AP English Language teachers, composition teachers, and most language arts instructors—at some point in the year—address the rhetorical appeals available to writers and speakers. They want their students to practice the art of persuasion and to increase their skills at using the appeals to become better writers and speakers themselves, and to become good consumers and citizens as well. One of the important subsets within the study of logos is the review and analysis of logical fallacies. Some teachers offer the fallacies as a terminology list and require their students to learn definitions. Others spend more time on providing relevant examples of many of the fallacies that students might encounter in their reading of both fiction and nonfiction. While memorizing terms and their definitions, in and of itself, has limited value, helping students make connections to the concepts inherent in the logical fallacies by providing instances of their use in news articles, political speeches, advertisements, and other relevant material will help students be more likely to notice these fallacies in use and less likely to be unfairly influenced by their “persuasive pull.”

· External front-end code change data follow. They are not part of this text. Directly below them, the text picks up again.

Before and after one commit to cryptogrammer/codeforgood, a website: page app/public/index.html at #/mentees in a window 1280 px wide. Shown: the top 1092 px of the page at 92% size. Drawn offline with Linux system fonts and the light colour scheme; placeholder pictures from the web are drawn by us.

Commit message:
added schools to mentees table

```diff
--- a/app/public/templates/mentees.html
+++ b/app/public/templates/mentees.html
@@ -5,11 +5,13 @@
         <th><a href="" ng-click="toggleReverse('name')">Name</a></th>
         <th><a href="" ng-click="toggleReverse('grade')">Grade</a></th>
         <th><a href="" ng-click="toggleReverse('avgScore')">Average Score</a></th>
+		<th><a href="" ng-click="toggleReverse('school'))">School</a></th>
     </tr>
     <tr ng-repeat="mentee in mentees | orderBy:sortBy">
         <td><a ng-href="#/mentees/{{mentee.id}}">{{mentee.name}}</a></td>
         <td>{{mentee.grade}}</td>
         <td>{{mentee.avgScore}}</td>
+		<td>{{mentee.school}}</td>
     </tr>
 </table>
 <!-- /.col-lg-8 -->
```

Now that Valentine’s Day is upon us, a day beset by visions of flowers, candy, hearts, and romance – as well as bottomless frustration and disappointment – we might take an opportunity to share a fun story by Max Shulman, written in 1951, called “Love is a Fallacy.” Although many of our sophisticated students of the 21st century might call this story “corny” or “silly” or even “irrelevant,” its application of logical fallacies within a tale of unrequited love, can provide a welcomed break from the serious study of rhetoric for one day. In addition to the story, we have a short video made by film students in 2010 that dramatizes it in a more modern setting. Asking students to read the story and view the film might be a light-hearted way to review a few of the more significant and commonly used logical fallacies and have some fun at the same time.